Blue vs. Red
Kunai’s retro vibe puts the Metroid in this Metroidvania. The pixel art style is expertly done, and the chiptune soundtrack fits well with both the look and “world ruled by machines” concept. To complete its retro look, the game goes for a very minimalist color palette, with only three or four colors on the screen at any given moment. The backgrounds are usually one color, while Tabby (and friendly characters) wear blue, and enemies are red. I’m not sure I like it, though.
Kunai looks nice enough, true, but everything that’s not Tabby or an enemy kind of blends together and fades into the background. On the one hand, it means you can always focus on what’s important. On the other, it makes most environments utterly forgettable.
Luckily, Tabby itself is a pretty memorable protagonist – it just looks oh-so-adorable with its various “facial expression.” It is one of the cutest killer tablets I’ve ever had the pleasure to meet; its astound expression every time you find an item always fills me with joy.
Kunai is fast, charming, and above all – fun.
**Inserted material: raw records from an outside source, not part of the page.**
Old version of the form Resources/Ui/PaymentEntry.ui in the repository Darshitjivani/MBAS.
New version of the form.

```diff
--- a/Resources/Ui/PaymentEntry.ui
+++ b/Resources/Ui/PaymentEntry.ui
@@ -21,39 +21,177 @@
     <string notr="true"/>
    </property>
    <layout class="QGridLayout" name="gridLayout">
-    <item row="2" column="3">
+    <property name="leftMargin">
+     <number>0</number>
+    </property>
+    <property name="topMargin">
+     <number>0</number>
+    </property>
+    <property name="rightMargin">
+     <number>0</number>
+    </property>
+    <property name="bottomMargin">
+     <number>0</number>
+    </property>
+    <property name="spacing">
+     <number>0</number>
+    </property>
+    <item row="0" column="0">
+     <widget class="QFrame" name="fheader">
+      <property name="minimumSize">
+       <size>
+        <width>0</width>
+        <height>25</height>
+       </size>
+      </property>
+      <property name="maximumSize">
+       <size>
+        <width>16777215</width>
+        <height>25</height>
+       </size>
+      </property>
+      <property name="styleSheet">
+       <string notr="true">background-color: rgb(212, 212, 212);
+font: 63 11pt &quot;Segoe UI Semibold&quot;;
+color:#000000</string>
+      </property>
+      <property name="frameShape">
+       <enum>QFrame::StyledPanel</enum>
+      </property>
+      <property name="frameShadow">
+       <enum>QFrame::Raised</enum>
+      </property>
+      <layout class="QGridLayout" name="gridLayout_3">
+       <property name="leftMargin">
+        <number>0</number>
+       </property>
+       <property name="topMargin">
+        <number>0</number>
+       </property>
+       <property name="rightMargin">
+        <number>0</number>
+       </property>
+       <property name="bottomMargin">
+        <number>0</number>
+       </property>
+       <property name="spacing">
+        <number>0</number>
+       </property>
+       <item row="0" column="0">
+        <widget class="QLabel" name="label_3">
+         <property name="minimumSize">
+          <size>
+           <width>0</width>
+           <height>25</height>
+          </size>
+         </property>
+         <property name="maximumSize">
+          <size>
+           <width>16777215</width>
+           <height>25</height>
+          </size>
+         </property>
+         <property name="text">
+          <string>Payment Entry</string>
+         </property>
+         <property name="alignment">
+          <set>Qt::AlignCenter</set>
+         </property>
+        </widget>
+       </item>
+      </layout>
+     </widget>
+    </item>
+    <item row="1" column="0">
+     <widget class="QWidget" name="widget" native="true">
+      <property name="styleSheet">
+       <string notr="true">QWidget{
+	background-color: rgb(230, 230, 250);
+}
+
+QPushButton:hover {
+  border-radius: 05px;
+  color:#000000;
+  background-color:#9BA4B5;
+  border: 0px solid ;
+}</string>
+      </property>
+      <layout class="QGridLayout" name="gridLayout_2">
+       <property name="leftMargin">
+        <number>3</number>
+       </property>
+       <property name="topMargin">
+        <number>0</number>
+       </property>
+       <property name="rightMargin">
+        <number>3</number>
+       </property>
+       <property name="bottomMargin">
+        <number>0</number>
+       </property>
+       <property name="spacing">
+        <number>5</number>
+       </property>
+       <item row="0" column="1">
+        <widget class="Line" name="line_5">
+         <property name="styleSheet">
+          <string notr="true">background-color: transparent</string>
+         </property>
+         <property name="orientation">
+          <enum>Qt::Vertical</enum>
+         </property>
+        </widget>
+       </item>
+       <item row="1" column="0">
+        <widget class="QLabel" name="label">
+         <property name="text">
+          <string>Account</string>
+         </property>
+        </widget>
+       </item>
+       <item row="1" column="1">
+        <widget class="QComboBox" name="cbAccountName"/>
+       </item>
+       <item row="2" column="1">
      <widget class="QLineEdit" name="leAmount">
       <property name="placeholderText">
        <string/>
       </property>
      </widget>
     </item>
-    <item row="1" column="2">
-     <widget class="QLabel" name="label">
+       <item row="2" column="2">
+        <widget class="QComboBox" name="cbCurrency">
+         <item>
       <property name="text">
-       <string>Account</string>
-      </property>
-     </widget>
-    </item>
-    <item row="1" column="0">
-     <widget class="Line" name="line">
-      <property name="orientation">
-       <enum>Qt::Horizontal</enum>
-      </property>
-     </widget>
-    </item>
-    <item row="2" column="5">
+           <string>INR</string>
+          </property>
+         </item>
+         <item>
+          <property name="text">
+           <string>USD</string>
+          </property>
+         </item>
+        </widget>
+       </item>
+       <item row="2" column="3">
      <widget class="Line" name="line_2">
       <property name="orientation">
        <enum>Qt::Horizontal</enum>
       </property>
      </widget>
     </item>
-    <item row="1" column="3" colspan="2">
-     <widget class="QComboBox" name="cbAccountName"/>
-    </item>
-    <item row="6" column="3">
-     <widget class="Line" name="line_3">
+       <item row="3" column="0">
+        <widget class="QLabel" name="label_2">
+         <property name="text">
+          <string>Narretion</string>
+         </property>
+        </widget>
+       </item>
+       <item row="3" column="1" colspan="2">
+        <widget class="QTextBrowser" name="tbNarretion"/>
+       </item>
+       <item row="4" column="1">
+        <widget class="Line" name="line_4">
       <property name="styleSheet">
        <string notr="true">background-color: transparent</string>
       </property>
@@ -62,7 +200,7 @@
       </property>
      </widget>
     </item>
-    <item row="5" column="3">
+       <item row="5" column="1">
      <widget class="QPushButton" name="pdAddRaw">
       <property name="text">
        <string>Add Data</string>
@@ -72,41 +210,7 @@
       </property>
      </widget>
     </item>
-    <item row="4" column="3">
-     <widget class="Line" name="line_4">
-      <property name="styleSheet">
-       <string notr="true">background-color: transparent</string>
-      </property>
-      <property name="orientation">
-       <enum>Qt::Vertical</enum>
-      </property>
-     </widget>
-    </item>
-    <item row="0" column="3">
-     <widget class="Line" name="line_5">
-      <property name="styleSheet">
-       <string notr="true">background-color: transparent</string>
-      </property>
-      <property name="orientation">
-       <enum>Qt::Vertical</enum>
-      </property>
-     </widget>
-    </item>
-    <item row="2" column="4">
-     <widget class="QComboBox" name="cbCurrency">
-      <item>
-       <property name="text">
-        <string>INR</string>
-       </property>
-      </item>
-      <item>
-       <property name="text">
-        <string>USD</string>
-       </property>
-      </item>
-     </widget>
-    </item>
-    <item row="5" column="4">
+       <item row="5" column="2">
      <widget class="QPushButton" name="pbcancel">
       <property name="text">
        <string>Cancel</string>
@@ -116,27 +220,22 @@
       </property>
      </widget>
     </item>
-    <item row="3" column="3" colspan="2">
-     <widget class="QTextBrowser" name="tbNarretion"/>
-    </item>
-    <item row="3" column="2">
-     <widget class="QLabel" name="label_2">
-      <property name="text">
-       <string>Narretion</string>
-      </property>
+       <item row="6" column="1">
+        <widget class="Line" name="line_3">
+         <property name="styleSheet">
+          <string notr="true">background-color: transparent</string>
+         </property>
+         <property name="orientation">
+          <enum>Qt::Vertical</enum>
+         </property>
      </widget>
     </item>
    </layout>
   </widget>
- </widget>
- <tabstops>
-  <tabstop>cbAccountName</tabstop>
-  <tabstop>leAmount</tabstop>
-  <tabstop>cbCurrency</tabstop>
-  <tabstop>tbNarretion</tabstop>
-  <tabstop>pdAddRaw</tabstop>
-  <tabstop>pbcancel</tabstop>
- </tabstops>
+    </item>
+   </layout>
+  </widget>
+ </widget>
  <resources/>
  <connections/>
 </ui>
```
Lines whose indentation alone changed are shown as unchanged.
Veterans might find it a bit too easy, but movement and combat are so smooth, you probably won’t even notice you’re breezing through the levels.
I would have liked a deeper experience, and maybe more reasons to keep exploring this post-apocalyptic world. However, if you’re just getting into the genre (as I was not too long ago), Kunai is a fantastic place to start.
Publisher: The Arcade Crew
Release Date: Feb. 6, 2020
Our Kunai review copy was provided by the publisher.Some of our posts include links to online retail stores. We get a small cut if you buy something through one of our links. Don't worry, it doesn't cost you anything extra.